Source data
• • • • • • •

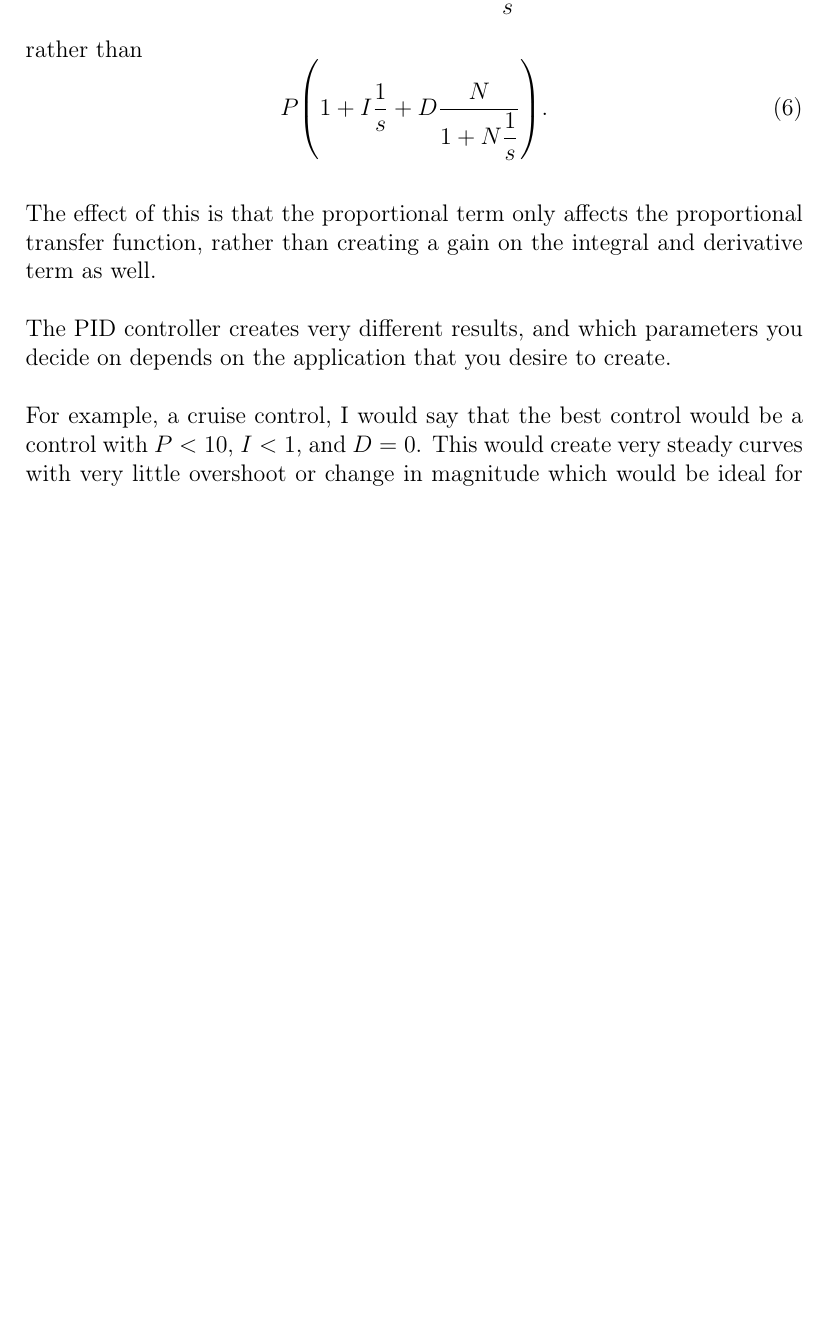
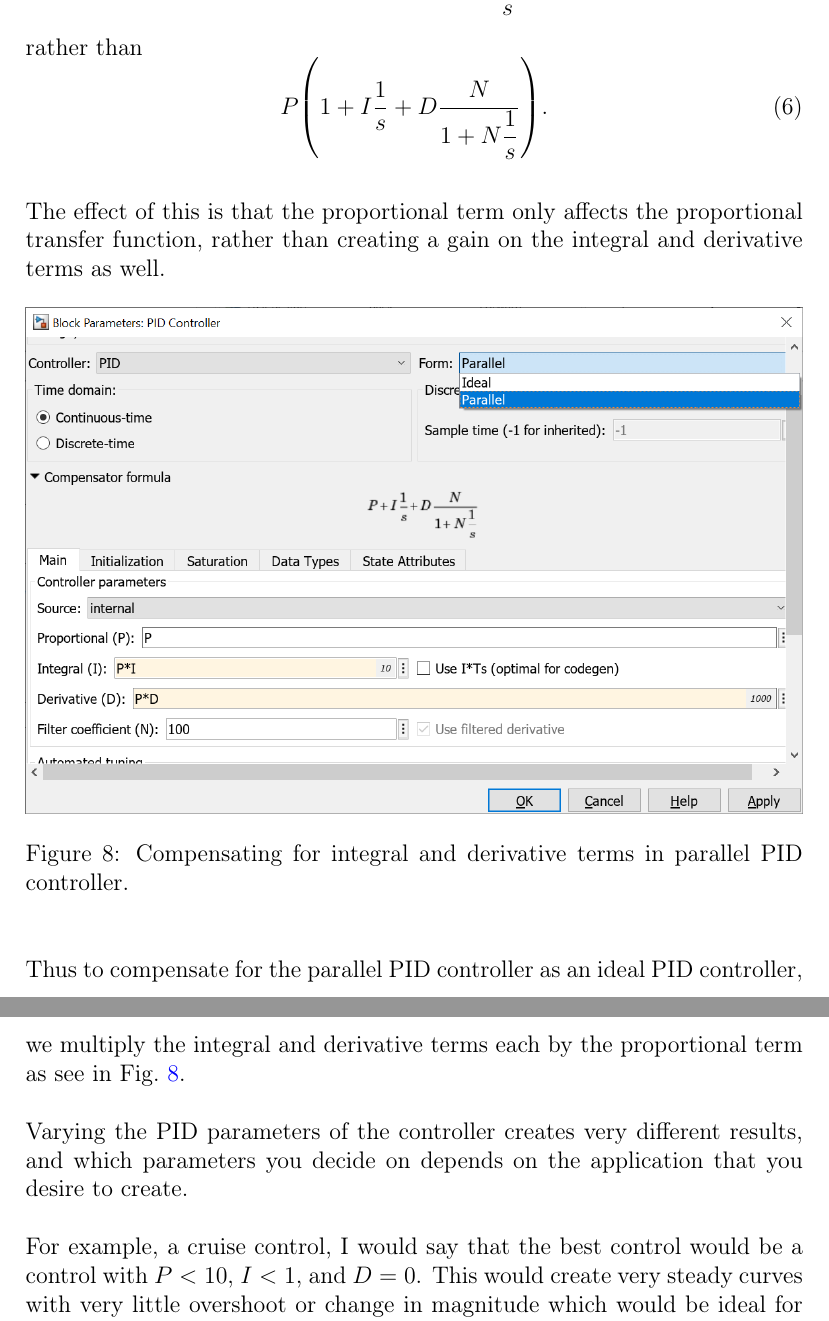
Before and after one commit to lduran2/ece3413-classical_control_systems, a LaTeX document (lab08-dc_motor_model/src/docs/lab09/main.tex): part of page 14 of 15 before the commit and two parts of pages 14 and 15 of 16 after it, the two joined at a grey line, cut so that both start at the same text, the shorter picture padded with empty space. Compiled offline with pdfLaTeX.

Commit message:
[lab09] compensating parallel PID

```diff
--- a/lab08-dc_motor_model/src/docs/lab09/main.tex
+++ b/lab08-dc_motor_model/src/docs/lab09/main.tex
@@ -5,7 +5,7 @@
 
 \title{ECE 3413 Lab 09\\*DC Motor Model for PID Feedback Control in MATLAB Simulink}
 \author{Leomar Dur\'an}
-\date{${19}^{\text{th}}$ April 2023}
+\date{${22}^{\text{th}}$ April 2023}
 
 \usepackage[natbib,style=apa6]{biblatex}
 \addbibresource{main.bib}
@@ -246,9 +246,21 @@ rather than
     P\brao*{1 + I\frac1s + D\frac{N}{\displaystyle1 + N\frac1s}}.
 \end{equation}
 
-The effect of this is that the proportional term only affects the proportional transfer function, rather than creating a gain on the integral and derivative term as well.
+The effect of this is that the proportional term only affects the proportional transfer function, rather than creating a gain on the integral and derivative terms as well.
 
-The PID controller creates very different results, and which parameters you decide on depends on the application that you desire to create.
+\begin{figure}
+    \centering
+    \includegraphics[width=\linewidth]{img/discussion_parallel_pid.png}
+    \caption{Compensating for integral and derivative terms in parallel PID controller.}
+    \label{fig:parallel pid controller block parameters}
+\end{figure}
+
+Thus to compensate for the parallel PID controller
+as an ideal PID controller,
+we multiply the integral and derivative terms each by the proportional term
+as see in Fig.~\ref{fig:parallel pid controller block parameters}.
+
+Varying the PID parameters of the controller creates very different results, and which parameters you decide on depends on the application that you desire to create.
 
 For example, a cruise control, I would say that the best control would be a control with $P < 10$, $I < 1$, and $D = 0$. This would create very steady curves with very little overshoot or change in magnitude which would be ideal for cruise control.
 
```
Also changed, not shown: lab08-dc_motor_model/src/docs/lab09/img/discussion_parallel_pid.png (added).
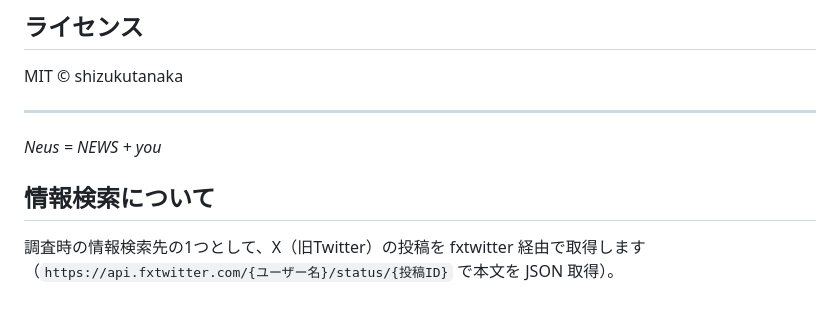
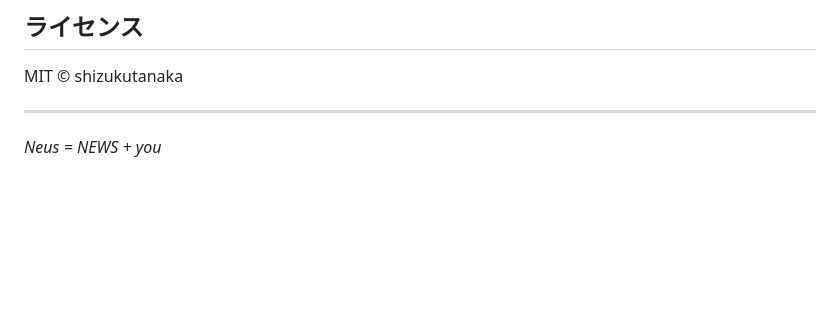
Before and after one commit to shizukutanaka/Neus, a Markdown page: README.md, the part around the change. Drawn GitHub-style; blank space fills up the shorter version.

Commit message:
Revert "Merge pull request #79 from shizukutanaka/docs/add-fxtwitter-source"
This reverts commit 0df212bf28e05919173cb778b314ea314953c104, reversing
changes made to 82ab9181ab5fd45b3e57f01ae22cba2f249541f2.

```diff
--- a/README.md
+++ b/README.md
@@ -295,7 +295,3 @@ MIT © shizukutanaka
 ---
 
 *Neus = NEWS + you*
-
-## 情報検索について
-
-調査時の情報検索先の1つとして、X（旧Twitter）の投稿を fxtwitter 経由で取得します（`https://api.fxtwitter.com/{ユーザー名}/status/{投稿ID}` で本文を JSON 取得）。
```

• • • • • • •

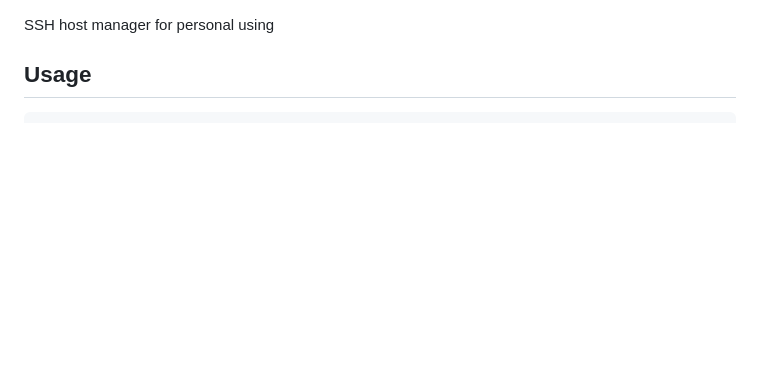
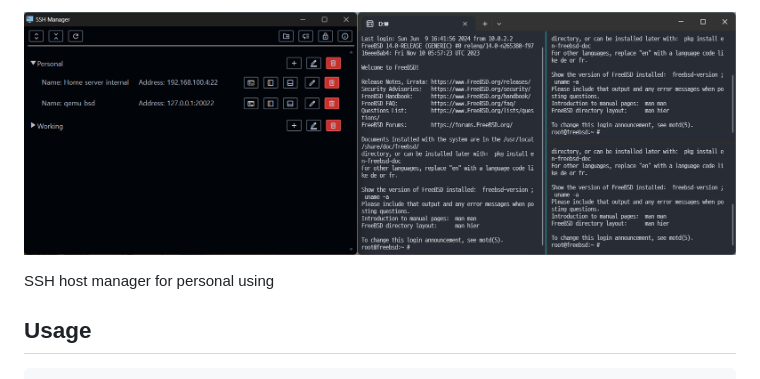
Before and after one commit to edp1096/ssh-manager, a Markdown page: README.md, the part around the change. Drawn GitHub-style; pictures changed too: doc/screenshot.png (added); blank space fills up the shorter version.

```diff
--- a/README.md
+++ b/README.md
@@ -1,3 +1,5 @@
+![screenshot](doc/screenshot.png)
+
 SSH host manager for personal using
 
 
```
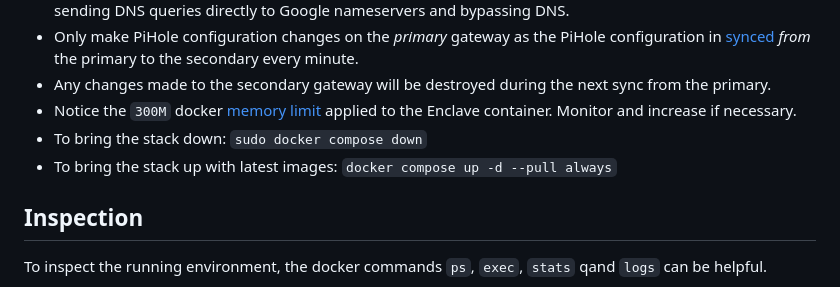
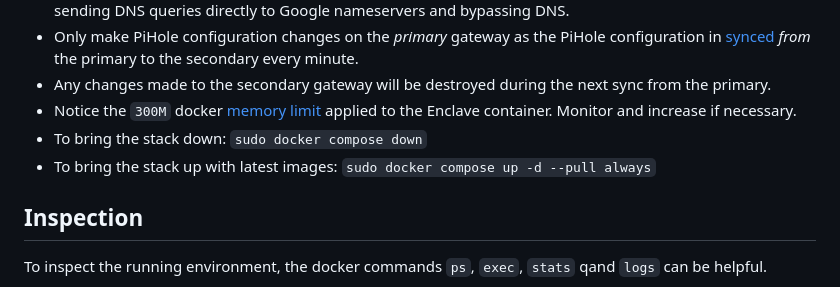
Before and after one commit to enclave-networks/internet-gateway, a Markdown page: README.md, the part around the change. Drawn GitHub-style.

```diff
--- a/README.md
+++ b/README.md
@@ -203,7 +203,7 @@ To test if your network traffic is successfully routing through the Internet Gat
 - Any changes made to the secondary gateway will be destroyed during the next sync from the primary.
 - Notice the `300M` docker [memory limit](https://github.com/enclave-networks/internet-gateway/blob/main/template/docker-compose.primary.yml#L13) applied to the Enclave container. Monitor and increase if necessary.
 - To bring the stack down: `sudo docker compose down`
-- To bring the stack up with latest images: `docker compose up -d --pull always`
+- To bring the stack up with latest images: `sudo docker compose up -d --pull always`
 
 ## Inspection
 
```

• • • • • • •

TASK DETAILS
Look through the data and show every line containing "version".

EXERCISE SOLUTION
Before and after one commit to shizukutanaka/Neus, a Markdown page: README.md, the part around the change. Drawn GitHub-style; blank space fills up the shorter version.
Before and after one commit to edp1096/ssh-manager, a Markdown page: README.md, the part around the change. Drawn GitHub-style; pictures changed too: doc/screenshot.png (added); blank space fills up the shorter version.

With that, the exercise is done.